Katherine Quinn is an artist at heart – and she always has been. After working at EIT’s IDEAschool for 21 years, she now decided it was time to devote all her time to being a full-time illustrator.
“I’m no good at selling my work though,” Katherine admits. “I’m glad to have found an art agent in England, who is dealing with enquiries, contracts, licensing, and my portfolio.”
Katherine has a unique style and her commercial audience is growing. Katherine’s designs are sold worldwide and turned into fabric and lifestyle products, such as stationery items, w
rapping paper, greeting cards, plates, phone covers, or take-away cups. She also sells patterns and designs on the online platform Spoonflower. Recently she has been involved with Apple Arcade to create a pattern app. Katherine was one of twelve international artists to each illustrate 15 different countries, which she says was challenging but fun.
Katherine’s creative talent was nurtured by her parents from an early age. She painted and experimented a lot, and as she grew older found her own niche – fine art and illustrations.
Katherine said that one of her biggest influencers was her father. “Dad worked at Marineland and was passionate about the ocean. He also had many inspiring books about sea life and whales that I enjoyed browsing.” He loved snorkelling, fishing, and boating, and so does Katherine. It doesn’t come as a surprise that her art is dominated by whales, sea creatures and nature. A frequently appearing character is an awkward yet adorable looking girl with long arms who seemed to have jumped out of a dream.
After completing a Diploma in Visual Arts in Design at EIT in 1997, the online course “Make art that sells” took Katherine’s skills to the next level. One of the key take-aways was that artists have to love deeply what they are doing. Lilla Rogers, creator of the course, put it in a nutshell, “People buy your joy.” Katherine also learned about the importance of marketing and networking. Instagram has become an essential and powerful marketing channel. “One of my clients said she followed me for a year before contacting me,” Katherine says.

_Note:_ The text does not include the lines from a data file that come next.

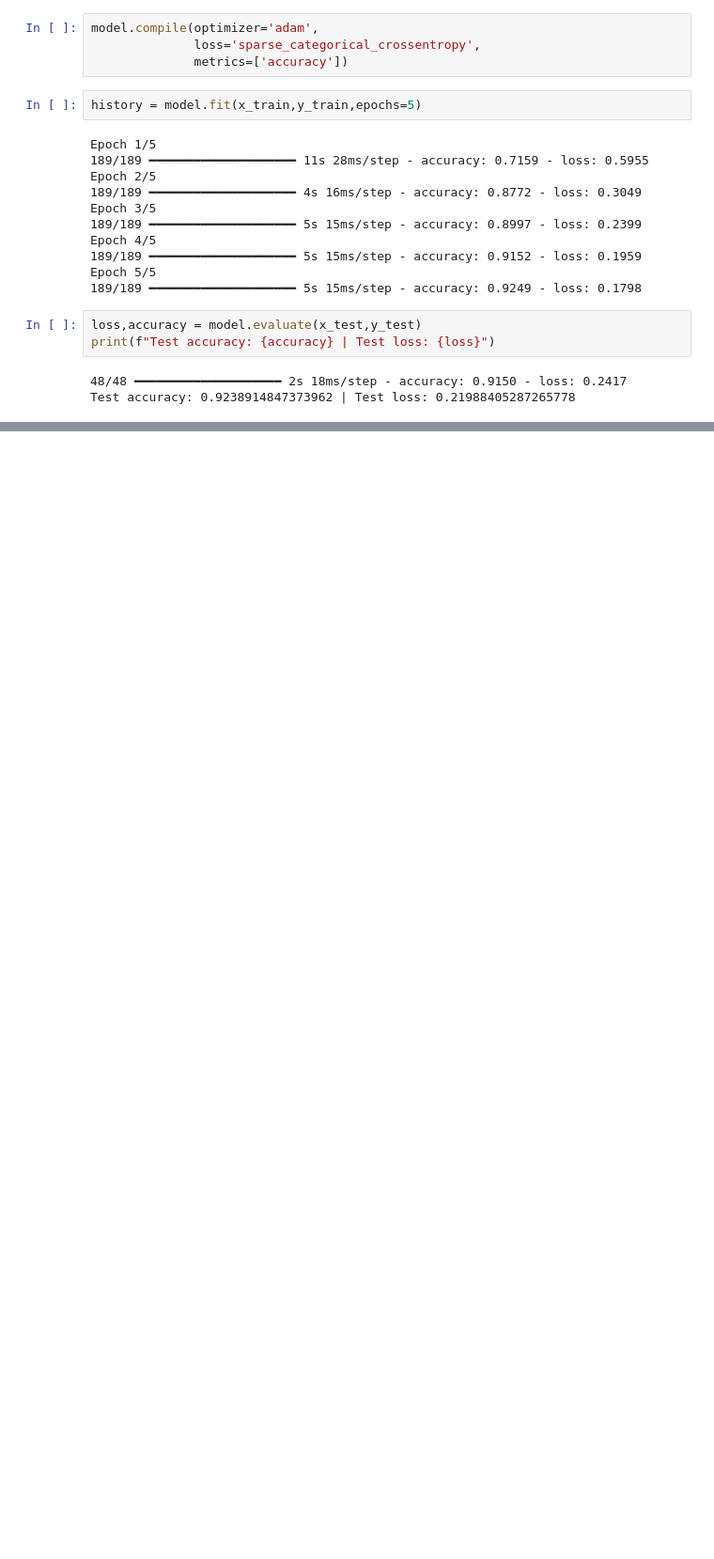
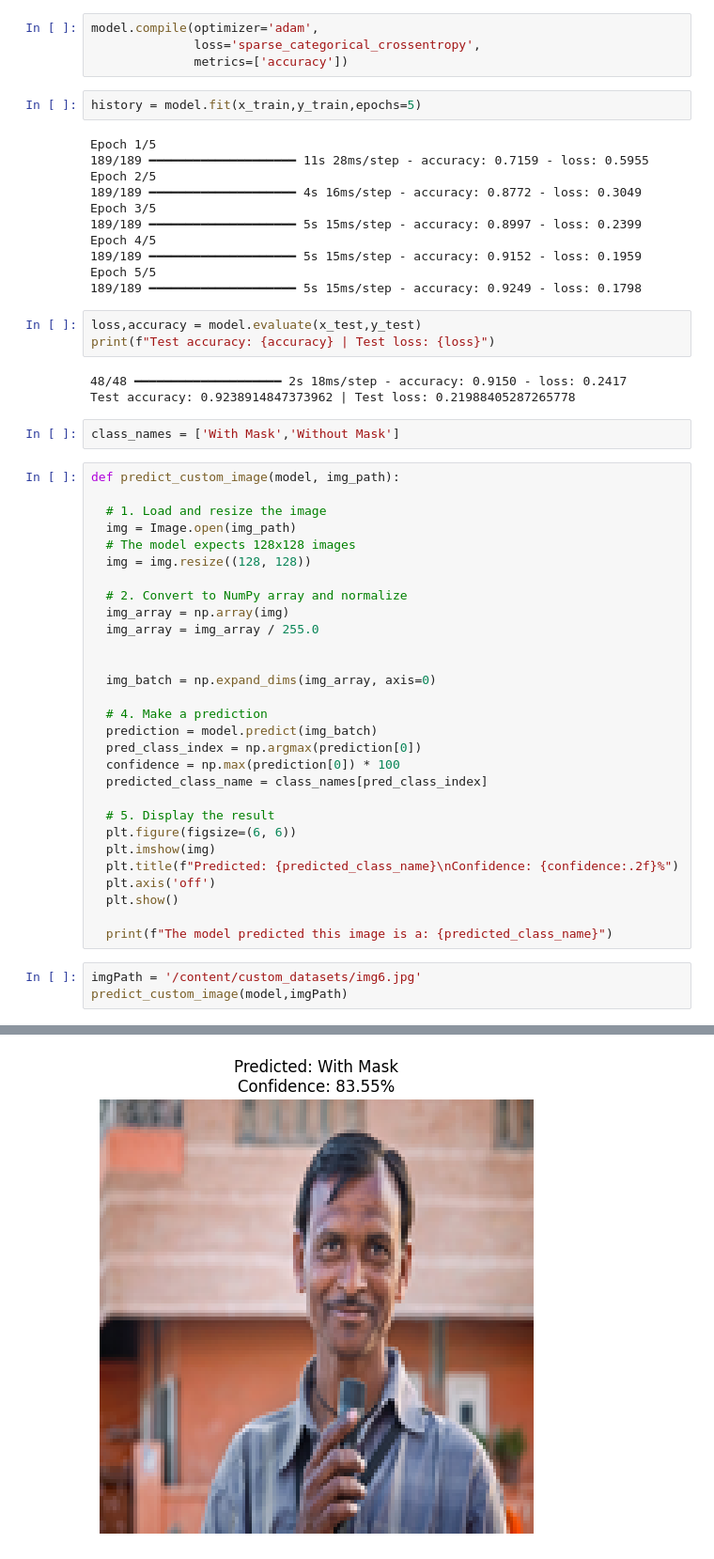
Before and after one commit to anusanth26/Face-Mask-Detection-Using-CNN, a Jupyter notebook: fasce_mask_detection_cnn.ipynb, the cells around one changed output, grey strips where cells are left out. Shown at 94% size. Cells and saved outputs as stored; diff of their text form; blank space fills up the shorter version.

Commit message:
implemented custom image prediction

```diff
--- a/fasce_mask_detection_cnn.ipynb
+++ b/fasce_mask_detection_cnn.ipynb
@@ -148,3 +148,38 @@ print(f"Test accuracy: {accuracy} | Test loss: {loss}")
 # %% [output]
 48/48 ━━━━━━━━━━━━━━━━━━━━ 2s 18ms/step - accuracy: 0.9150 - loss: 0.2417
 Test accuracy: 0.9238914847373962 | Test loss: 0.21988405287265778
+# %%
+class_names = ['With Mask','Without Mask']
+# %%
+def predict_custom_image(model, img_path):
+
+  # 1. Load and resize the image
+  img = Image.open(img_path)
+  # The model expects 128x128 images
+  img = img.resize((128, 128))
+
+  # 2. Convert to NumPy array and normalize
+  img_array = np.array(img)
+  img_array = img_array / 255.0
+
+
+  img_batch = np.expand_dims(img_array, axis=0)
+
+  # 4. Make a prediction
+  prediction = model.predict(img_batch)
+  pred_class_index = np.argmax(prediction[0])
+  confidence = np.max(prediction[0]) * 100
+  predicted_class_name = class_names[pred_class_index]
+
+  # 5. Display the result
+  plt.figure(figsize=(6, 6))
+  plt.imshow(img)
+  plt.title(f"Predicted: {predicted_class_name}\nConfidence: {confidence:.2f}%")
+  plt.axis('off')
+  plt.show()
+
+  print(f"The model predicted this image is a: {predicted_class_name}")
+# %%
+imgPath = '/content/custom_datasets/img6.jpg'
+predict_custom_image(model,imgPath)
+# %% [output]
@@ -150,0 +187 @@ Test accuracy: 0.9238914847373962 | Test loss: 0.21988405287265778
+[figure, added]
```
Also changed, not shown: parts of 1 cell of this notebook.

Inspiration comes and goes – also depending on the project. While she has already illustrated a children’s book, her long-term project – writing and illustrating her own children’s book – is yet to be brought to fruition. “I’m not fond of painting too many people, so it won’t be a book about a classroom full of kids but I’m thinking of a story set in a kelp forest featuring a range of animals.”

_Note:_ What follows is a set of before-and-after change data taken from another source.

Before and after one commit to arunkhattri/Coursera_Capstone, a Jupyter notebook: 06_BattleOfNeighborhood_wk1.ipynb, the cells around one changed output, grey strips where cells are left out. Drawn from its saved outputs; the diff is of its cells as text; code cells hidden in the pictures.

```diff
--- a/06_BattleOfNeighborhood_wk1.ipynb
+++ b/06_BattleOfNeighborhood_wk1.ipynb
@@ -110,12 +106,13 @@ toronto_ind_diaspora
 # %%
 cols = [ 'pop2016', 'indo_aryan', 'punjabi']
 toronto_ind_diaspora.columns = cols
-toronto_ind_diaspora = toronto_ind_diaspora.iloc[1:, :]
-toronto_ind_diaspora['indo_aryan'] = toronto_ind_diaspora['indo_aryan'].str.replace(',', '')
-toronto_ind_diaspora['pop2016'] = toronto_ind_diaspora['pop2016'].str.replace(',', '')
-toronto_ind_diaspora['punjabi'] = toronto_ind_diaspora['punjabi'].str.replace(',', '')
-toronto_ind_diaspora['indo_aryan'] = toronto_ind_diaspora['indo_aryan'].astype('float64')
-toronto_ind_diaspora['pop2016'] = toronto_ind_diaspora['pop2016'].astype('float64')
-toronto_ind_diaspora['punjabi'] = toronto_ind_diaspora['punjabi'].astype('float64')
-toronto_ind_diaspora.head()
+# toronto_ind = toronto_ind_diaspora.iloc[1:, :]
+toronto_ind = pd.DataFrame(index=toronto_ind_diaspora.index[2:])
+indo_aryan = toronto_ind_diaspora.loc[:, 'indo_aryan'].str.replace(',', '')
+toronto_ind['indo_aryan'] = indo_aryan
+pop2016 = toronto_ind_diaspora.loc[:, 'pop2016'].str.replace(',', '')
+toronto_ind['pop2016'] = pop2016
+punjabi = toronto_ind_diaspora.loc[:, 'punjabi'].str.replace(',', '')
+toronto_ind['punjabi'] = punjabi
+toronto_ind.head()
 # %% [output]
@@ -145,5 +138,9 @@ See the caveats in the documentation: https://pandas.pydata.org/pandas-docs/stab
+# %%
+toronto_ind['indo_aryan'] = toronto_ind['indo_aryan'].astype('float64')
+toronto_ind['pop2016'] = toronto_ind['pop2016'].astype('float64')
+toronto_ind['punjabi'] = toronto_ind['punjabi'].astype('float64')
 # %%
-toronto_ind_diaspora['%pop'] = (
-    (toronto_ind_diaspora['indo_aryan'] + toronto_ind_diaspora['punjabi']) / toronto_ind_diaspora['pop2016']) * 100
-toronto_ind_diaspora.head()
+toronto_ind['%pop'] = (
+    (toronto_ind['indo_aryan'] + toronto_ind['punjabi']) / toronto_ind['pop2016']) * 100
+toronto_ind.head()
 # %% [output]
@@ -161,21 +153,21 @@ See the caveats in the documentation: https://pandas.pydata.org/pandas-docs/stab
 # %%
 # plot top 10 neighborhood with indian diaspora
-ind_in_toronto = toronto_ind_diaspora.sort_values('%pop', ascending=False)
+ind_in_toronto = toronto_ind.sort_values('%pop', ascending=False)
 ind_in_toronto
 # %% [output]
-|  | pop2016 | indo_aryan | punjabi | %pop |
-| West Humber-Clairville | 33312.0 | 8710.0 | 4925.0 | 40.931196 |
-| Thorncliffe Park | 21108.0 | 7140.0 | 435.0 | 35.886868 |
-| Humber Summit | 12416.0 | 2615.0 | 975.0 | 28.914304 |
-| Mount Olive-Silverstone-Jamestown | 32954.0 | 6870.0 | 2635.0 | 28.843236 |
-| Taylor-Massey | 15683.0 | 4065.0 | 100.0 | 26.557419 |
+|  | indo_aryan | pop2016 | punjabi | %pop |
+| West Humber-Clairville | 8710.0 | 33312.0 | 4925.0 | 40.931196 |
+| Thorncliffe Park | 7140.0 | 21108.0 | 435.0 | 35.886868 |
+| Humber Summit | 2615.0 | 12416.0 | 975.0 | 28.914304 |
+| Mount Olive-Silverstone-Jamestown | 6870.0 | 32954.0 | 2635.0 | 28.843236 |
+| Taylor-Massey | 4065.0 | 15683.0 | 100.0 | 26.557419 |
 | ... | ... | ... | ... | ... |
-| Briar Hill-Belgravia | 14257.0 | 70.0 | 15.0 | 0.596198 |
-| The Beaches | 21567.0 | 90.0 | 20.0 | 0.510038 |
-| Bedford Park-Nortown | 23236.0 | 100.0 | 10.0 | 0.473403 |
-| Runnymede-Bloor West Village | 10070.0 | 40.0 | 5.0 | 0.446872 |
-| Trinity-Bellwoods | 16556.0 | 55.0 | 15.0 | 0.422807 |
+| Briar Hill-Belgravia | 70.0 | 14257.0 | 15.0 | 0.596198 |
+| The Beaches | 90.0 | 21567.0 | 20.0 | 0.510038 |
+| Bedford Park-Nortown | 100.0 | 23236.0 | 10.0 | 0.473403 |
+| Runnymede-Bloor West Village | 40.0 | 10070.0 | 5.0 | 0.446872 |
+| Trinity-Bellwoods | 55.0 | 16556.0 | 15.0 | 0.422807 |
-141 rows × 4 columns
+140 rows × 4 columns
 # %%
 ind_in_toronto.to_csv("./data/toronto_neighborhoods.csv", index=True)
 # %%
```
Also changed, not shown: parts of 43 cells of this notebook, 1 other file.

What started as a hobby has become a calling. People tell Katherine that she sees things differently. Some weeks ago, Katherine spotted a Magnolia seed pod on the ground. Unlike many people, who would have just swept it up, Katherine picked it up, flattened it, scanned it, added wings and a tiny face, and created a sweet little fairy.